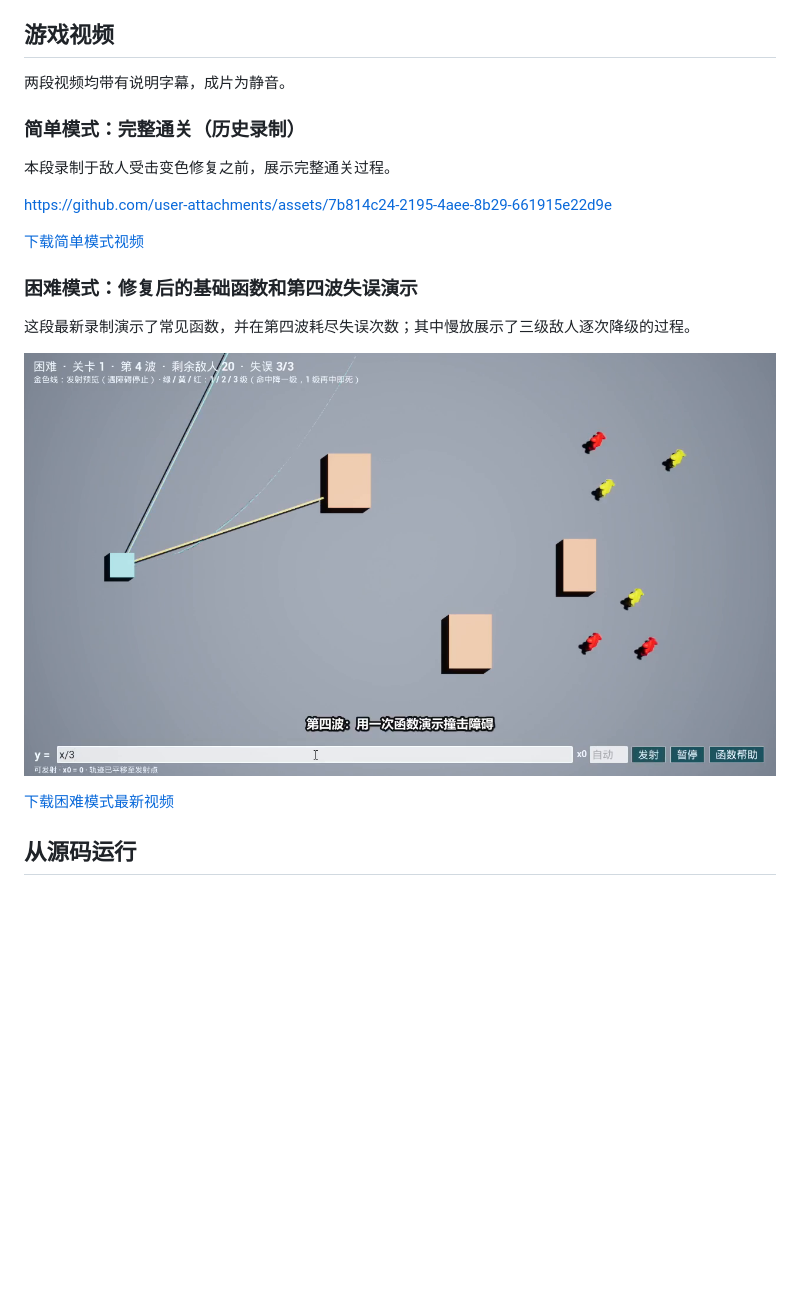
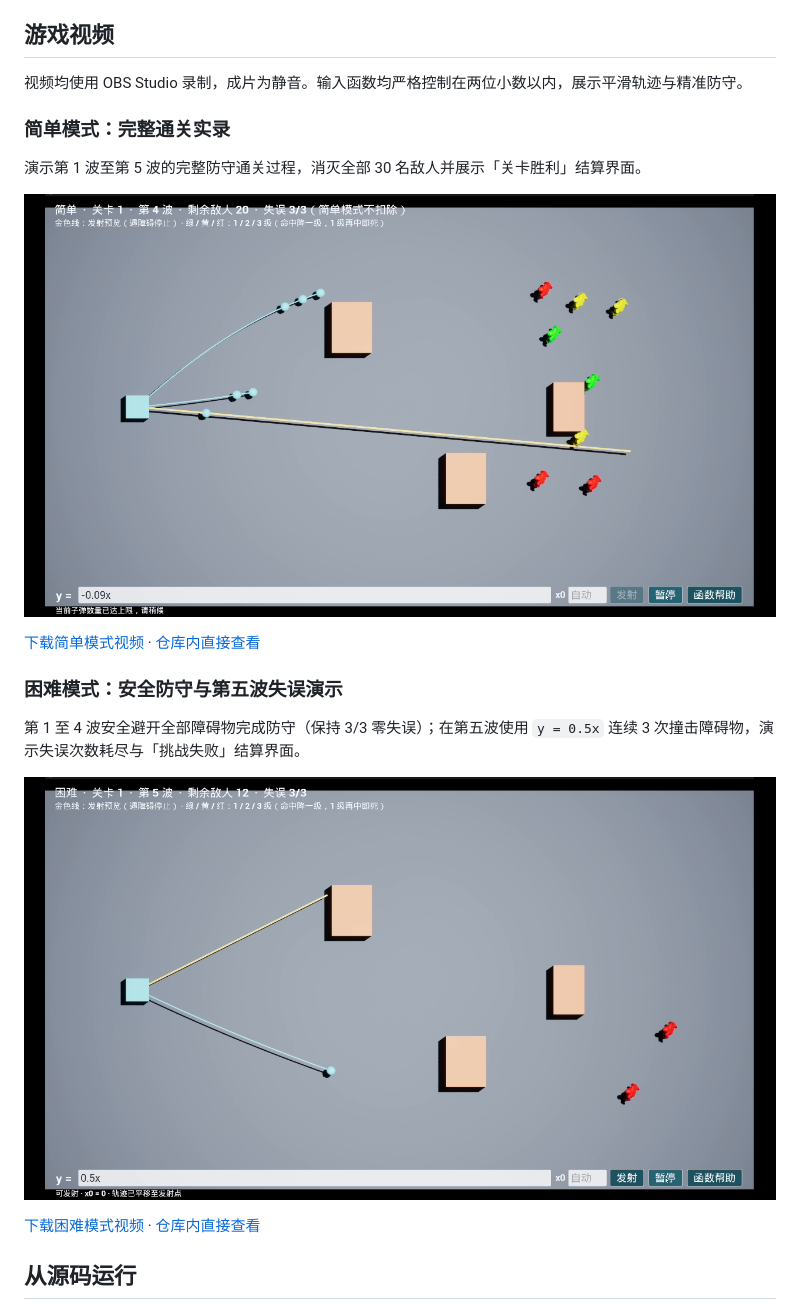
Before and after one commit to pikai-pk/FuncGame, a Markdown page: README.md, the part around one of its changes. GitHub-like rendering; pictures changed too: Docs/FuncGame-Easy-Preview.png (added), Docs/FuncGame-Hard-Preview.png; blank space fills up the shorter version.

Commit message:
Update gameplay videos in README with 2-decimal precision and wave 5 failure

```diff
--- a/README.md
+++ b/README.md
@@ -10,17 +10,17 @@
 
 ## 游戏视频
 
-两段视频均带有说明字幕，成片为静音。
+视频均使用 OBS Studio 录制，成片为静音。输入函数均严格控制在两位小数以内，展示平滑轨迹与精准防守。
 
-### 简单模式：完整通关（历史录制）
+### 简单模式：完整通关实录
 
-本段录制于敌人受击变色修复之前，展示完整通关过程。
+演示第 1 波至第 5 波的完整防守通关过程，消灭全部 30 名敌人并展示「关卡胜利」结算界面。
 
-https://github.com/user-attachments/assets/7b814c24-2195-4aee-8b29-661915e22d9e
+[![简单模式通关视频预览，点击查看](Docs/FuncGame-Easy-Preview.png)](Docs/FuncGame-Easy-Playthrough.mp4)
 
-[下载简单模式视频](https://github.com/pikai-pk/FuncGame/releases/download/v0.1.1/FuncGame-Easy-Playthrough.mp4)
+[下载简单模式视频](https://github.com/pikai-pk/FuncGame/releases/download/v0.1.1/FuncGame-Easy-Playthrough.mp4) · [仓库内直接查看](Docs/FuncGame-Easy-Playthrough.mp4)
 
-### 困难模式：修复后的基础函数和第四波失误演示
+### 困难模式：安全防守与第五波失误演示
 
-这段最新录制演示了常见函数，并在第四波耗尽失误次数；其中慢放展示了三级敌人逐次降级的过程。
+第 1 至 4 波安全避开全部障碍物完成防守（保持 3/3 零失误）；在第五波使用 `y = 0.5x` 连续 3 次撞击障碍物，演示失误次数耗尽与「挑战失败」结算界面。
 
@@ -28,5 +28,5 @@ https://github.com/user-attachments/assets/7b814c24-2195-4aee-8b29-661915e22d9e
 
-[下载困难模式最新视频](https://github.com/pikai-pk/FuncGame/releases/download/v0.1.1/FuncGame-Hard-Functions.mp4)
+[下载困难模式视频](https://github.com/pikai-pk/FuncGame/releases/download/v0.1.1/FuncGame-Hard-Playthrough.mp4) · [仓库内直接查看](Docs/FuncGame-Hard-Playthrough.mp4)
 
 ## 从源码运行
 
```
Also changed, not shown: other parts of README.md (+1 -1 lines), 2 other files.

= = = = =

Exercise goal: Pictures are not part of the copy; reproduce everything else in the records exactly.

Response to this exercise:
Before and after one commit to pikai-pk/FuncGame, a Markdown page: README.md, the part around one of its changes. GitHub-like rendering; pictures changed too: Docs/FuncGame-Easy-Preview.png (added), Docs/FuncGame-Hard-Preview.png; blank space fills up the shorter version.

Commit message:
Update gameplay videos in README with 2-decimal precision and wave 5 failure

```diff
--- a/README.md
+++ b/README.md
@@ -10,17 +10,17 @@
 
 ## 游戏视频
 
-两段视频均带有说明字幕，成片为静音。
+视频均使用 OBS Studio 录制，成片为静音。输入函数均严格控制在两位小数以内，展示平滑轨迹与精准防守。
 
-### 简单模式：完整通关（历史录制）
+### 简单模式：完整通关实录
 
-本段录制于敌人受击变色修复之前，展示完整通关过程。
+演示第 1 波至第 5 波的完整防守通关过程，消灭全部 30 名敌人并展示「关卡胜利」结算界面。
 
-https://github.com/user-attachments/assets/7b814c24-2195-4aee-8b29-661915e22d9e
+[![简单模式通关视频预览，点击查看](Docs/FuncGame-Easy-Preview.png)](Docs/FuncGame-Easy-Playthrough.mp4)
 
-[下载简单模式视频](https://github.com/pikai-pk/FuncGame/releases/download/v0.1.1/FuncGame-Easy-Playthrough.mp4)
+[下载简单模式视频](https://github.com/pikai-pk/FuncGame/releases/download/v0.1.1/FuncGame-Easy-Playthrough.mp4) · [仓库内直接查看](Docs/FuncGame-Easy-Playthrough.mp4)
 
-### 困难模式：修复后的基础函数和第四波失误演示
+### 困难模式：安全防守与第五波失误演示
 
-这段最新录制演示了常见函数，并在第四波耗尽失误次数；其中慢放展示了三级敌人逐次降级的过程。
+第 1 至 4 波安全避开全部障碍物完成防守（保持 3/3 零失误）；在第五波使用 `y = 0.5x` 连续 3 次撞击障碍物，演示失误次数耗尽与「挑战失败」结算界面。
 
@@ -28,5 +28,5 @@ https://github.com/user-attachments/assets/7b814c24-2195-4aee-8b29-661915e22d9e
 
-[下载困难模式最新视频](https://github.com/pikai-pk/FuncGame/releases/download/v0.1.1/FuncGame-Hard-Functions.mp4)
+[下载困难模式视频](https://github.com/pikai-pk/FuncGame/releases/download/v0.1.1/FuncGame-Hard-Playthrough.mp4) · [仓库内直接查看](Docs/FuncGame-Hard-Playthrough.mp4)
 
 ## 从源码运行
 
```
Also changed, not shown: other parts of README.md (+1 -1 lines), 2 other files.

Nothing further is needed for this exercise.